# [What you should do]
Copy all lines containing the string "ipynb" from the records below.

........

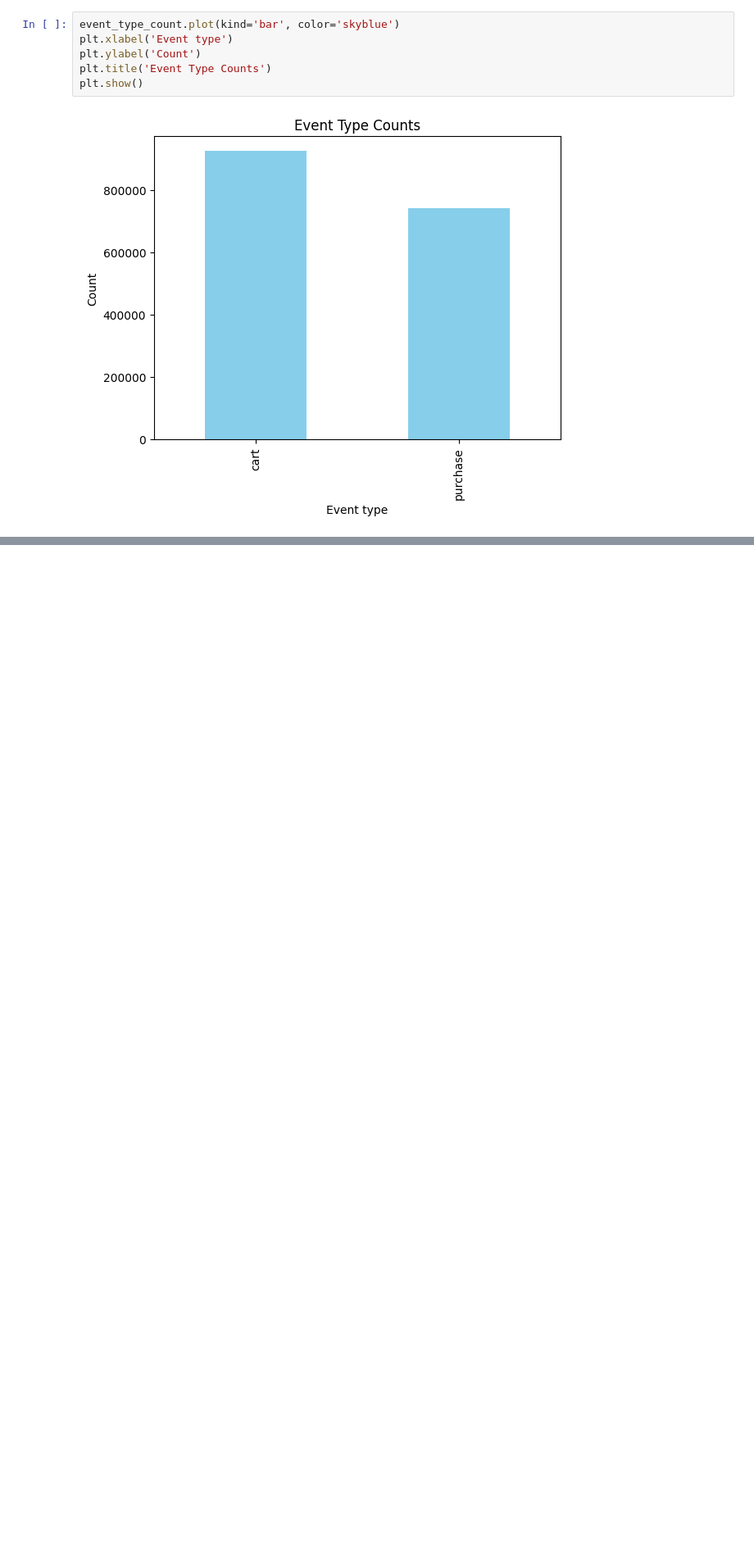
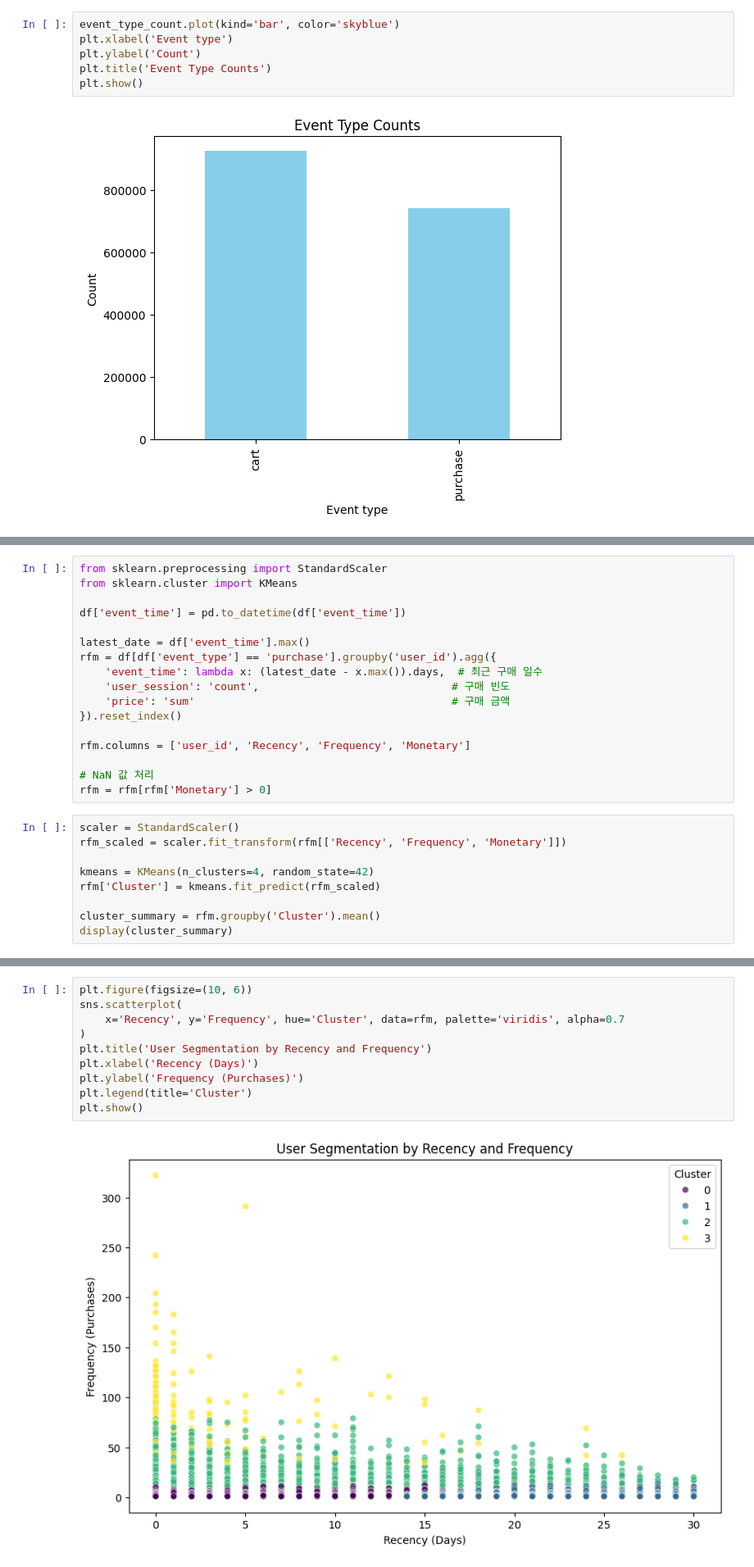
Before and after one commit to HyunsungRyu/e-commerce_cohort, a Jupyter notebook: customer_behavior_log_analysis.ipynb, the cells around one changed output, grey strips where cells are left out. Shown: that part at 82% size. Drawn from its saved outputs; the diff is of its cells as text; blank space fills up the shorter version.

```diff
--- a/customer_behavior_log_analysis.ipynb
+++ b/customer_behavior_log_analysis.ipynb
@@ -218,0 +319,26 @@ df.head()
+# %%
+from sklearn.preprocessing import StandardScaler
+from sklearn.cluster import KMeans
+
+df['event_time'] = pd.to_datetime(df['event_time'])
+
+latest_date = df['event_time'].max()
+rfm = df[df['event_type'] == 'purchase'].groupby('user_id').agg({
+    'event_time': lambda x: (latest_date - x.max()).days,  # 최근 구매 일수
+    'user_session': 'count',                              # 구매 빈도
+    'price': 'sum'                                        # 구매 금액
+}).reset_index()
+
+rfm.columns = ['user_id', 'Recency', 'Frequency', 'Monetary']
+
+# NaN 값 처리
+rfm = rfm[rfm['Monetary'] > 0]
+# %%
+scaler = StandardScaler()
+rfm_scaled = scaler.fit_transform(rfm[['Recency', 'Frequency', 'Monetary']])
+
+kmeans = KMeans(n_clusters=4, random_state=42)
+rfm['Cluster'] = kmeans.fit_predict(rfm_scaled)
+
+cluster_summary = rfm.groupby('Cluster').mean()
+display(cluster_summary)
@@ -218,0 +352,12 @@ df.head()
+# %%
+plt.figure(figsize=(10, 6))
+sns.scatterplot(
+    x='Recency', y='Frequency', hue='Cluster', data=rfm, palette='viridis', alpha=0.7
+)
+plt.title('User Segmentation by Recency and Frequency')
+plt.xlabel('Recency (Days)')
+plt.ylabel('Frequency (Purchases)')
+plt.legend(title='Cluster')
+plt.show()
+# %% [output]
+[figure, added]
```
Also changed, not shown: parts of 15 cells of this notebook, 1 other file.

........

# [The answer]
Before and after one commit to HyunsungRyu/e-commerce_cohort, a Jupyter notebook: customer_behavior_log_analysis.ipynb, the cells around one changed output, grey strips where cells are left out. Shown: that part at 82% size. Drawn from its saved outputs; the diff is of its cells as text; blank space fills up the shorter version.
--- a/customer_behavior_log_analysis.ipynb
+++ b/customer_behavior_log_analysis.ipynb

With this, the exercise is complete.